Monday, June 7, 2021

From UBC Library: New Data Manifest Creation Tool

May 21, 2021

From UBC Library
I'd like to announce a simple new tool called "damage" that UBC Library has created which will hopefully help data professionals and researchers keep track of their data sets. It's a very simple file utility that produces file manifests. While it's intended for use with data, it can really be used for anything. It's a command line program that outputs a manifest in a variety of formats: plain text, CSV and JSON.

For plain text files, often used for microdata, the utility produces information on:

  • Minimum line length
  • Maximum line length
  • Number of records
  • Constant records flag (ie, all lines are of the same length)
  • Row and column of non-ASCII characters
  • Flag for DOS/Windows formatting (ie, carriage return + line feed as opposed to just a line feed).

For files in SAS, SPSS and Stata formats (ie, .sas7bdat, .sav and .dta) the utility will provide information on:

  • Number of cases (reported as rows)
  • Number of variables (reported as columns)

It's pretty simple to use. For example, to check one file, called

md5 checksum : e51af6d52cffdb9b355b04267bf700eb
Encoding: utf-8
Number of records: 45
Minimum line length 16, maximum line length 81, variable records

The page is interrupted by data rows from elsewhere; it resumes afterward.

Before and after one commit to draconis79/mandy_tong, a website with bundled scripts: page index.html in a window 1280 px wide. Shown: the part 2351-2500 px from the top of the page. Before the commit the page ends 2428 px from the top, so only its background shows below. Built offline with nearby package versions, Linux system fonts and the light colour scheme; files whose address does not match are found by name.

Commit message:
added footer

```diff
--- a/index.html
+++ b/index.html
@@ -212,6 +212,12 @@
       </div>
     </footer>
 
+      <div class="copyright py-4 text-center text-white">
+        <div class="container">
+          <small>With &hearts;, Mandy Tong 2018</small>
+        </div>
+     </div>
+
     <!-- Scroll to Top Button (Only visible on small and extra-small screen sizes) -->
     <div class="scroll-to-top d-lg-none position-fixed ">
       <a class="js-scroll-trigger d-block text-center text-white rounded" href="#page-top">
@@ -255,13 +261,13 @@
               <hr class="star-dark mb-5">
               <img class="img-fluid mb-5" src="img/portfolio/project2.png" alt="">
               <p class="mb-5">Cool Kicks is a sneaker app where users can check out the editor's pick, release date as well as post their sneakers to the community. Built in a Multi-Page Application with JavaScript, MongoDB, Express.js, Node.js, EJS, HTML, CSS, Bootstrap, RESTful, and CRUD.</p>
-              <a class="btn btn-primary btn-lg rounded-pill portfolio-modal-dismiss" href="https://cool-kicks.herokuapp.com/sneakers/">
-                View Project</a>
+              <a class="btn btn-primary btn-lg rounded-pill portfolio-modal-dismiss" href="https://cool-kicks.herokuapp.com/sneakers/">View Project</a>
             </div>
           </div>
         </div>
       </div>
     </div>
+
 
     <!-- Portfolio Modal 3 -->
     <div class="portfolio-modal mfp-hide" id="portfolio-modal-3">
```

It can traverse an entire directory tree, though, and analyze all the files at once. I've included output from the recently released CPSS 6.

The manifest program could prove very useful to us or to researchers because by running it, you can see at a glance if a SAS, SPSS or Stata file has the correct number of records and/or cases, without having to open SAS, Stata or SPSS.

My hope is that a manifest like this could be included with any new additions to the DLI FTP site (or maybe even for current ones). That way when we DLI members download the material, we can quickly run the utility and verify that what we downloaded is correct. Arguably more importantly, if there are any file changes, like a new PDF or syntax, the checksums allow fast and easy comparisons between an old versions and a new one.

The utility could be useful for researchers as well. Using the CSV output, a researcher could produce a largely complete manifest which accompanies any data. They would undoubtedly need to fill in a few details, but that's still much easier than starting from nothing.

Premade binaries for Windows and Mac are available here.

Source code, documentation and a Python library (called fcheck) that you can use in other projects is available here. 

To show you how it would look in practice, I've attached sample outputs I made from a recent release of Canadian Perspectives Survey Series 6:

Any questions or concerns regarding this tool can be directed to UBC's Koerner Library.

Friday, June 4, 2021

Older Census Data - EA Level and Reference Maps

June 29, 2020


I have a research team looking at sub-municipal population trends for Prince George, BC/Regional District of Fraser-Fort George hopefully going back to the 1940s. We get back to 1981 just fine, but prior to that I am running in to a wall looking for EA-level data/statistics and corresponding reference maps. Do these exist somewhere? I have found the EA-level files available from U of T, and I swear I’ve looked at the documentation but I can’t find a map of Enumeration Areas. If anyone could point me in the right direction I would appreciate it.


The library compiled information, available here.

I searched the Library’s collection of published census reports from 1941 to 1976, and I found limited information on enumeration areas. That said, many of the instructions for enumerators mentioned that maps had been distributed to the enumerators; some of the census reports included lists of EA codes; and I found EA-level data from other resources online. I feel all this suggests that EA-level data might exist for 1976, 1971, 1966, 1961, and possibly 1956. Have you tried contacting demography or DLI to see if they might have it?

While I could not find maps in StatCan reports showing EA boundaries, I found records of EA maps at Library and Archives, as well as the University of Toronto. Furthermore, there are a couple of maps on Scholars GeoPortal that contain EA-level data; these maps do not seem to delineate the boundaries of the EAs, but if you zoom in close enough, you can see numbered blocks on the maps. From the datasets, could a user figure out which blocks are included in each EA? I’m not familiar enough with GIS, but maybe Geo Help would know? (Links to Scholars GeoPortal are in the attached document.)

In general I think that most of the information that is held at Statcan is from 1971 to currently however it might be worth it for you to check with demography anyhow.

Geography had this to say about 1976 and 1971 data when I reached out to see what was available.

In terms of digitally, our data in fichiersGEOfiles go back to 1971. Each folder does have the Geographic Attribute File (GAF) that contains census geographic information at the Enumeration Area level for all of Canada. It may not have everything your client is looking for but each record includes population and dwelling counts, land area, names, unique identifiers, and geographic codes for linkages with other census boundaries. Unfortunately we do not have access to our own library of historical documents at the moment for information prior to 1971.